The harmony between what this verse says and what our experiences say is that it is our new born-again spirit that hears God’s voice. Although God has spoken and still does speak in an audible voice at times, very few people experience this. God speaks to our inner person (spirit) and our inner person hears Him. The problem comes when we aren’t sensitive to, or controlled by, our spirit but are walking in the vanity of our mind. The Bible calls this walking in the flesh instead of the Spirit, Galatians 5:16-18.
Man is a spirit, soul, and body. Our spirits are as perfect as they will ever be in heaven. If we will change our thinking so that we believe what God says in His Word about who we are and what we have, then this agreement between our spirit and soul forms a majority and our flesh will experience the life of God that has been deposited in our spirits.

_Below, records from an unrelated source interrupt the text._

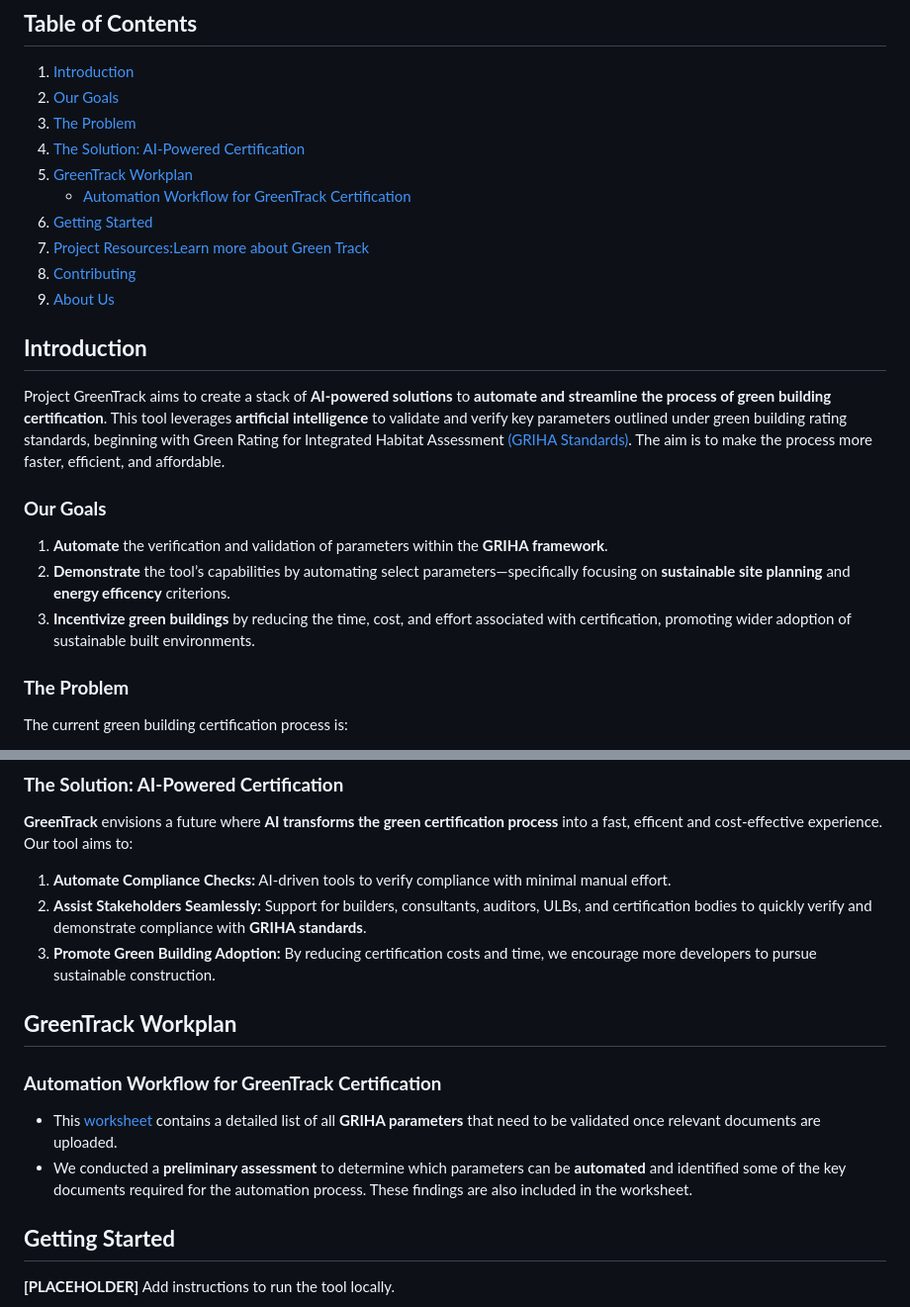
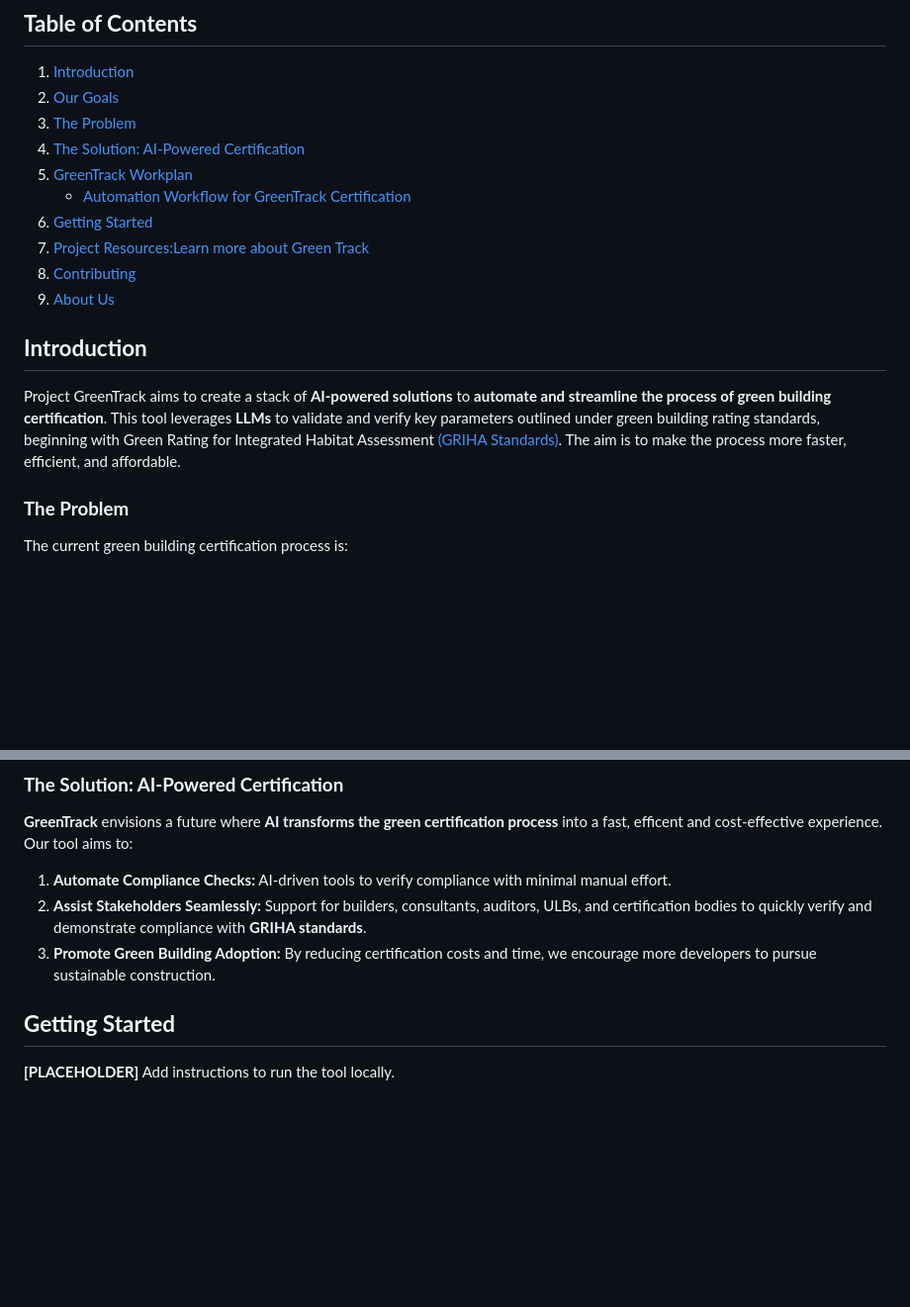
Before and after one commit to PeoplePlusAI/GreenTrack, a Markdown page: README.md, 2 parts joined by grey strips. Shown: that part at 99% size. Rendered like a GitHub page; blank space fills up the shorter version.

Commit message:
Fix issues and move workplan to separate folder

```diff
--- a/README.md
+++ b/README.md
@@ -17,15 +17,10 @@
 
 ## **Introduction**
 
-Project GreenTrack aims to create a stack of **AI-powered solutions** to **automate and streamline the process of green building certification**. This tool leverages **artificial intelligence** to validate and verify key parameters outlined under green building rating standards, beginning with Green Rating for Integrated Habitat Assessment [(GRIHA Standards)](https://docs.google.com/spreadsheets/d/1ACInZjybHO91J53p1HrEaPxn8wKxdPAppkET2UgFlZw/edit?usp=sharing). The aim is to make the process more faster, efficient, and affordable.
-
-### **Our Goals**
-1. **Automate** the verification and validation of parameters within the **GRIHA framework**.
-2. **Demonstrate** the tool’s capabilities by automating select parameters—specifically focusing on **sustainable site planning** and **energy efficency** criterions.
-3. **Incentivize green buildings** by reducing the time, cost, and effort associated with certification, promoting wider adoption of sustainable built environments.
-
+Project GreenTrack aims to create a stack of **AI-powered solutions** to **automate and streamline the process of green building certification**. This tool leverages **LLMs** to validate and verify key parameters outlined under green building rating standards, beginning with Green Rating for Integrated Habitat Assessment [(GRIHA Standards)](https://docs.google.com/spreadsheets/d/1ACInZjybHO91J53p1HrEaPxn8wKxdPAppkET2UgFlZw/edit?usp=sharing). The aim is to make the process more faster, efficient, and affordable.
 
 ### **The Problem**
+
 The current green building certification process is:
 - **Effort-Intensive:** Requires significant human involvement to track compliance, complete and verify paperwork.
 - **Lengthy:** Involves multiple stakeholders, extensive documentation, and manual assessments.
@@ -40,13 +37,6 @@ These challenges act as **barriers to adoption**, making it difficult for builde
 1. **Automate Compliance Checks:** AI-driven tools to verify compliance with minimal manual effort.
 2. **Assist Stakeholders Seamlessly:** Support for builders, consultants, auditors, ULBs, and certification bodies to quickly verify and demonstrate compliance with **GRIHA standards**.
 3. **Promote Green Building Adoption:** By reducing certification costs and time, we encourage more developers to pursue sustainable construction.
-
-## **GreenTrack Workplan**
-
-### **Automation Workflow for GreenTrack Certification**
-
-- This [worksheet](https://docs.google.com/spreadsheets/d/1ACInZjybHO91J53p1HrEaPxn8wKxdPAppkET2UgFlZw/edit?usp=sharing) contains a detailed list of all **GRIHA parameters** that need to be validated once relevant documents are uploaded.
-- We conducted a **preliminary assessment** to determine which parameters can be **automated** and identified some of the key documents required for the automation process. These findings are also included in the worksheet.
 
 ## **Getting Started**
 
```
Also changed, not shown: other parts of README.md (+3 -1 lines), GreenTrack-Workplan/README.md (added, +6 -0 lines).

Prayer, Bible study, fasting, fellowship, etc. are ways of refocusing our mind’s attention away from the voice of this world and back to the voice of our Shepherd who is constantly communicating with our spirit. If we fail to renew our minds, we can live our entire time on this earth without experiencing the abundant life that Jesus provided for us. Listen, and you will hear His voice speak to you through His Word today.
John 8:4-5 “They say unto him, Master, this woman was taken in adultery, in the very act. Now Moses in the law commanded us, that such should be stoned: but what sayest thou?”
This was possibly the most potentially damaging temptation the scribes and Pharisees ever presented to Jesus. Much of Jesus’ widespread popularity with the people was because of His examples of and teachings about God’s mercy and forgiveness towards sinners. This was received with great enthusiasm by the people who, before this time had been presented with only a harsh, legalistic, judgmental picture of God.
The scribes and Pharisees had often tried to portray Jesus as condoning or practicing sin because of His association with sinners and His ministry to them when it violated Jewish traditions, such as the Sabbath. However, Jesus had successfully turned every attack into a victory for the side of grace and mercy.
This time, the Jews felt that they had Him “cornered.” If Jesus held to His teachings of forgiveness and refused to stone this woman, He would be in direct rebellion to the law of Moses. This would give these Jews legal grounds to kill Jesus. On the other hand, if He stoned the woman as the law declared, the people would forsake Him. It looked like they had Him trapped either way He went.
As always, the foolishness of God is wiser than men, and Jesus rose to the occasion. He did not condone the sin nor disregard the law of Moses. He simply told the one who was without sin to cast the first stone. As the Holy Ghost began to convict them of their own sin, they all had to leave. They, therefore, could not fault Jesus for not stoning the woman. Jesus was justified in His forgiveness of this woman because He was operating under the dispensation of grace. Think about God’s grace today.